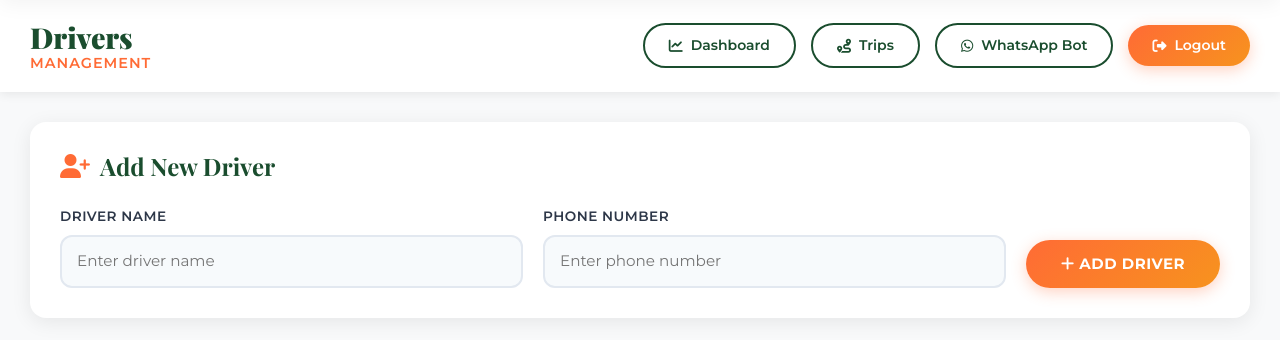
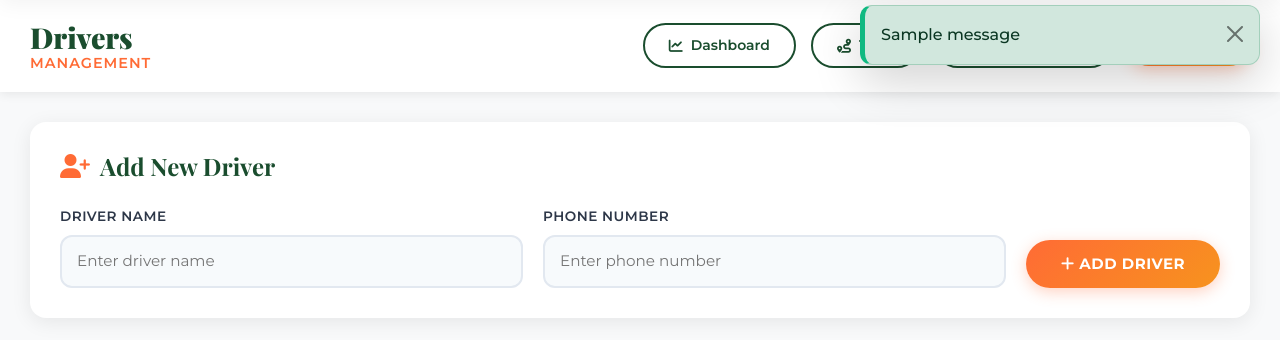
Before and after one commit to JIDENDRAN/samyuktha-travels, a Flask app: page /admin/drivers in a window 1280 px wide. Shown: the part 95-435 px from the top of the page. Run offline with Flask 3, Linux system fonts and the light colour scheme; a user stored in the database is signed in; tables that the repository leaves empty hold one stand-in row (values such as "Sample post"); one stand-in notice (Sample message) is shown; a database or web service that is not in the repository returns one stand-in record (values such as "Sample title"); parts of the project's set-up code (start-up, migrations or seed data) failed here and were passed over; some libraries are stand-ins or nearby versions; some web fonts are replaced.

Commit message:
Handle POST requests for contact and add flash toast UI

```diff
--- a/app.py
+++ b/app.py
@@ -288,8 +288,31 @@ def packages():
     return render_template("packages.html")
 
 
-@app.route("/contact")
+@app.route("/contact", methods=["GET", "POST"])
 def contact():
+    if request.method == "POST":
+        name = request.form.get("name")
+        email = request.form.get("email")
+        phone = request.form.get("phone")
+        subject = request.form.get("subject")
+        message = request.form.get("message")
+
+        if not all([name, email, phone, subject, message]):
+            flash("All fields are required", "error")
+            return redirect(url_for("contact"))
+
+        owner_alert = (
+            f"New Contact Form Submission!\n\n"
+            f"Name: {name}\n"
+            f"Email: {email}\n"
+            f"Phone: {phone}\n"
+            f"Subject: {subject}\n"
+            f"Message:\n{message}"
+        )
+        notify_admins(owner_alert)
+        flash("Your message has been sent successfully! We will get back to you soon.", "success")
+        return redirect(url_for("contact"))
+
     return render_template("contact.html")
 
 
--- a/templates/base.html
+++ b/templates/base.html
@@ -461,6 +461,26 @@
     </div>
   </header>
 
+  <div style="position: fixed; top: 100px; right: 20px; z-index: 9999; max-width: 400px; width: 90%;">
+    {% with messages = get_flashed_messages(with_categories=true) %}
+      {% if messages %}
+        {% for category, message in messages %}
+          {% if category == 'error' %}
+            <div class="alert alert-danger alert-dismissible fade show shadow-lg" role="alert" style="border-radius: 12px; font-weight: 500; border-left: 5px solid #ef4444;">
+              {{ message }}
+              <button type="button" class="btn-close" data-bs-dismiss="alert" aria-label="Close"></button>
+            </div>
+          {% else %}
+            <div class="alert alert-success alert-dismissible fade show shadow-lg" role="alert" style="border-radius: 12px; font-weight: 500; border-left: 5px solid #10b981;">
+              {{ message }}
+              <button type="button" class="btn-close" data-bs-dismiss="alert" aria-label="Close"></button>
+            </div>
+          {% endif %}
+        {% endfor %}
+      {% endif %}
+    {% endwith %}
+  </div>
+
   {% block content %}{% endblock %}
 
   <!-- FOOTER -->
```
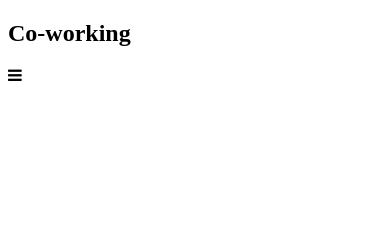
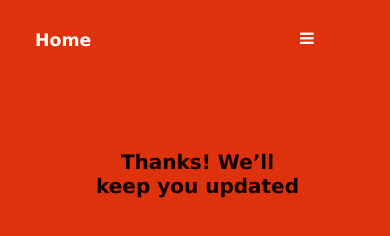
Before and after one commit to halaoppah2/open, a plain HTML site: page confirm.html in a window 390 px wide. Drawn offline with Linux system fonts and the light colour scheme.

Commit message:
complete

```diff
--- a/confirm.css
+++ b/confirm.css
@@ -0,0 +1,61 @@
+*{
+    box-sizing: border-box;
+    margin: 0;
+    padding: 0;
+}
+
+body{
+    background-color: rgb(221, 50, 11);
+    font-family: Verdana, Geneva, Tahoma, sans-serif;
+}
+
+h2{
+    margin: 30px;
+    margin-left: 50px;
+    color: white;
+}
+
+.text{
+    display: flex;
+    align-items: center;
+    justify-content: center;
+    text-align: center;
+    color: rgb(14, 1, 1);
+    margin-top: 100px;
+    font-size: 40pt;
+}
+
+i{
+    position: absolute;
+    margin-top: -50px;
+    margin-left: 1250px;
+    color: white;
+}
+
+@media screen and (max-width: 600px){
+    h2{
+        font-size: 13pt;
+        margin-left: 35px;
+    }
+
+    i{
+        position: absolute;
+        margin-top: -50px;
+        margin-left: 300px;
+        color: white;
+    }
+
+    .text{
+        display: flex;
+        align-items: center;
+        justify-content: center;
+        text-align: center;
+        color: rgb(14, 1, 1);
+        margin-top: 100px;
+        font-size: 15pt;
+    }
+
+    hr{
+        display: none;
+    }
+}
--- a/confirm.html
+++ b/confirm.html
@@ -10,9 +10,13 @@
 </head>
 <body>
 
-    <a href="#" style="text-decoration: none; color: black;">
-    <h2>Co-working</h2></a>
+    <a href="index.html" style="text-decoration: none; color: black;">
+    <h2>Home</h2></a>
     <i class="fa fa-bars"></i>
+
+    <h2 class="text">Thanks! We’ll <br> keep you updated</h2>
+
+    <hr style="width: 50%; margin-inline: 350px">
 
 </body>
 </html>
--- a/style.css
+++ b/style.css
@@ -26,7 +26,7 @@ i{
 
 div{
     position: absolute;
-    margin-left: 450px;
+    margin-left: 500px;
 }
 
 h1{
@@ -111,7 +111,7 @@ section img:hover{
 
     i{
         margin-top: -50px;
-        margin-right: 50px;
+        margin-left: 300px;
         font-size: 13pt;
     }
 
@@ -170,7 +170,7 @@ section img:hover{
     }
 }
 
-@media screen and (min-width: 768px){
+/* @media screen and (min-width: 768px){
     div{
         position: absolute;
         margin-left: 350px;
@@ -188,7 +188,7 @@ section img:hover{
     .keys .text{
         font-size: 14pt;
     }
-}
+} */
 /*
 @media screen and (min-width: 1024px){
 
```
Also changed, not shown: form.css (+11 -7 lines), form.html (+2 -2 lines).
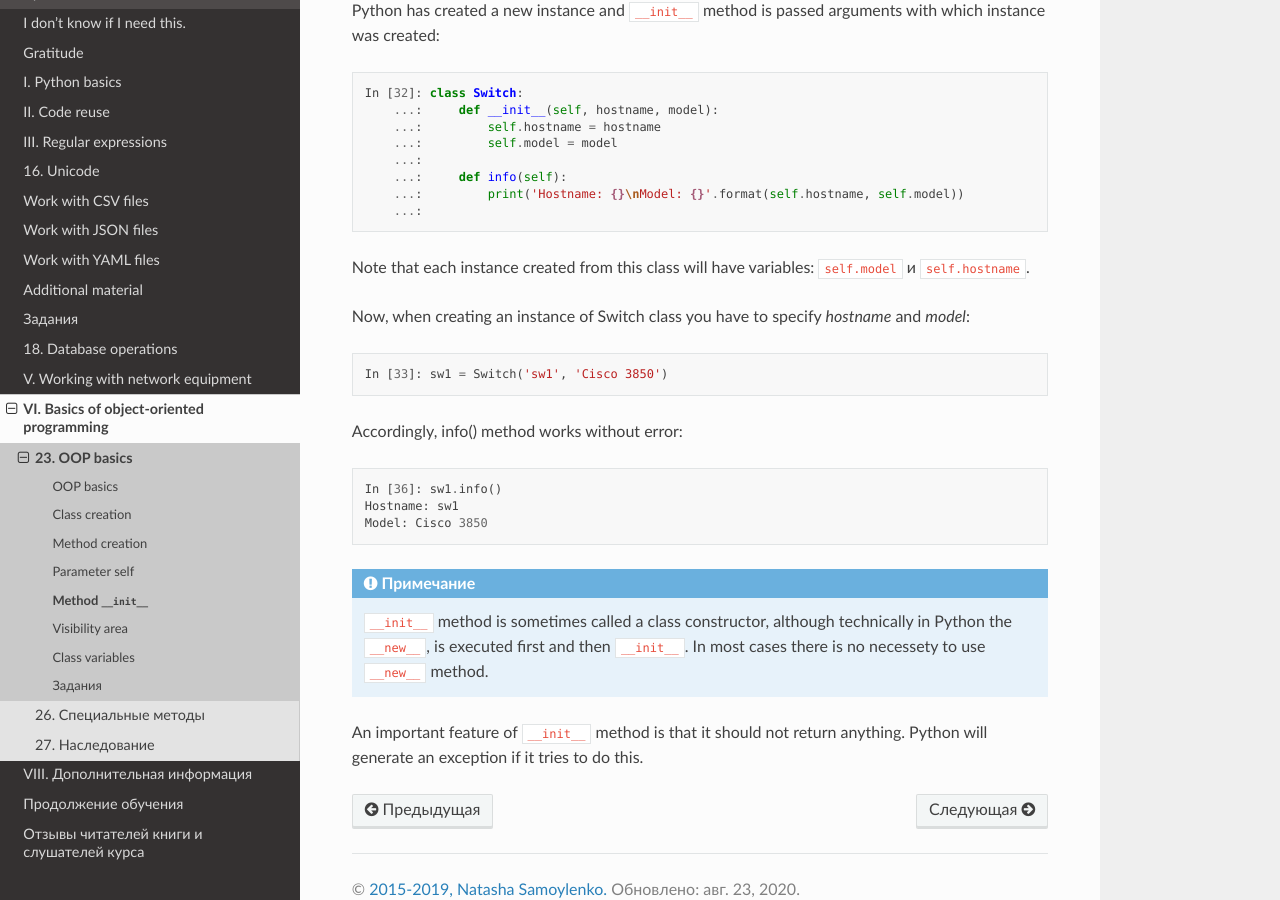
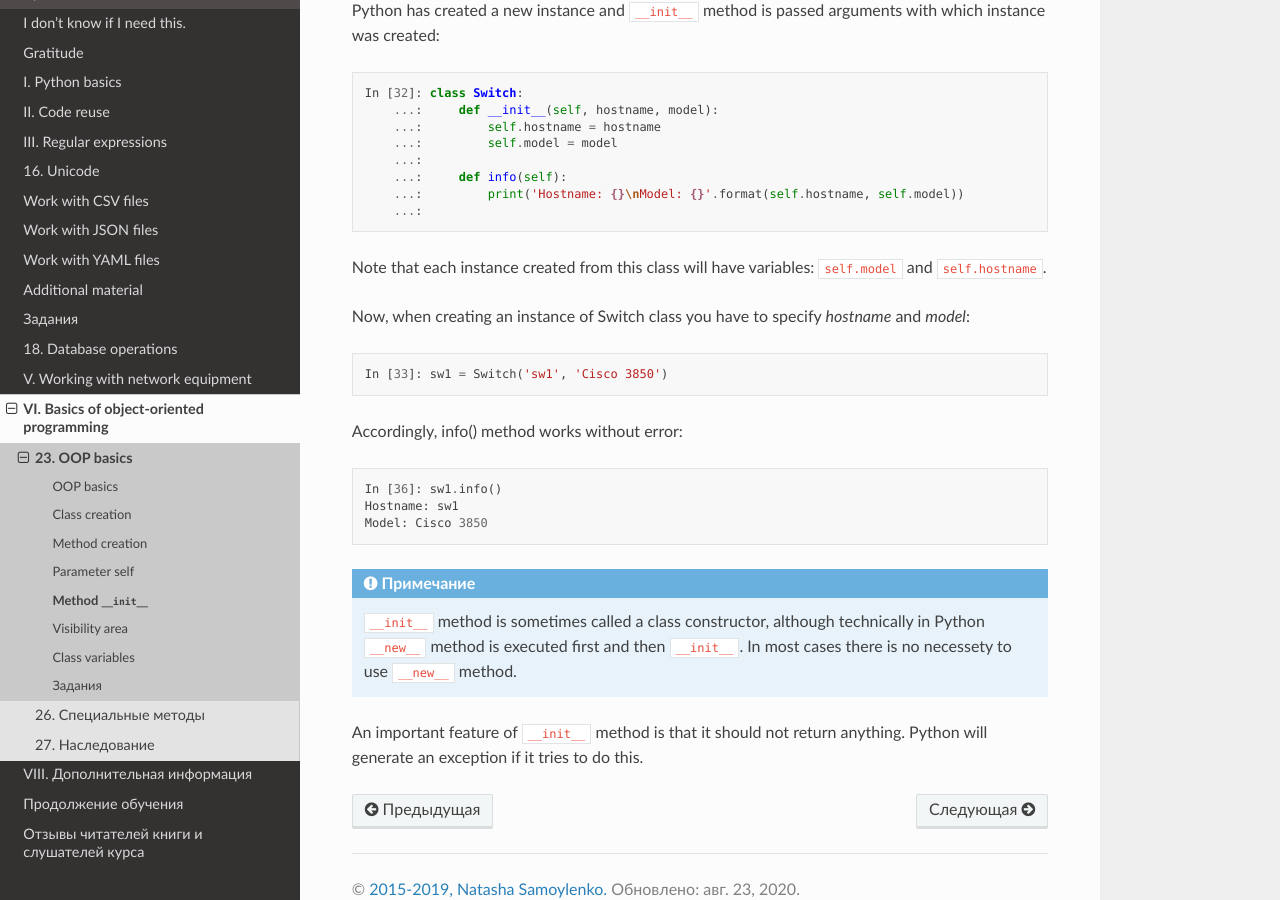
Before and after one commit to Aidar5/nattoeng, a Sphinx documentation site: the page built from docs/source/book/23_oop_basics/init_method.rst, in a window 1280 px wide and 900 px high, scrolled down 751 px. Built offline with Sphinx 7.4.7 and the Read the Docs theme 2.0.0, drawn with Linux system fonts in a browser that asks for light colours; pages that are not in the unit, such as notebooks, are missing from menus.

Commit message:
Update init_method.rst

```diff
--- a/docs/source/book/23_oop_basics/init_method.rst
+++ b/docs/source/book/23_oop_basics/init_method.rst
@@ -40,7 +40,7 @@ In Python these initial object data are specified in ``__init__``. Method ``__in
         ...:         print('Hostname: {}\nModel: {}'.format(self.hostname, self.model))
         ...:
 
-Note that each instance created from this class will have variables: ``self.model`` и ``self.hostname``.
+Note that each instance created from this class will have variables: ``self.model`` and ``self.hostname``.
 
 Now, when creating an instance of Switch class you have to specify *hostname* and *model*:
 
@@ -58,6 +58,6 @@ Accordingly, info() method works without error:
 
 .. note::
 
-    ``__init__`` method is sometimes called a class constructor, although technically in Python the ``__new__``, is executed first and then ``__init__``. In most cases there is no necessety to use ``__new__`` method.
+    ``__init__`` method is sometimes called a class constructor, although technically in Python ``__new__`` method is executed first and then ``__init__``. In most cases there is no necessety to use ``__new__`` method.
 
 An important feature of ``__init__`` method is that it should not return anything. Python will generate an exception if it tries to do this.
```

═══

» PROBLEM STATEMENT: Only the lines containing the string "offline" are needed; pull them out of the records.

» TASK OUTPUT:
Before and after one commit to JIDENDRAN/samyuktha-travels, a Flask app: page /admin/drivers in a window 1280 px wide. Shown: the part 95-435 px from the top of the page. Run offline with Flask 3, Linux system fonts and the light colour scheme; a user stored in the database is signed in; tables that the repository leaves empty hold one stand-in row (values such as "Sample post"); one stand-in notice (Sample message) is shown; a database or web service that is not in the repository returns one stand-in record (values such as "Sample title"); parts of the project's set-up code (start-up, migrations or seed data) failed here and were passed over; some libraries are stand-ins or nearby versions; some web fonts are replaced.
Before and after one commit to halaoppah2/open, a plain HTML site: page confirm.html in a window 390 px wide. Drawn offline with Linux system fonts and the light colour scheme.
Before and after one commit to Aidar5/nattoeng, a Sphinx documentation site: the page built from docs/source/book/23_oop_basics/init_method.rst, in a window 1280 px wide and 900 px high, scrolled down 751 px. Built offline with Sphinx 7.4.7 and the Read the Docs theme 2.0.0, drawn with Linux system fonts in a browser that asks for light colours; pages that are not in the unit, such as notebooks, are missing from menus.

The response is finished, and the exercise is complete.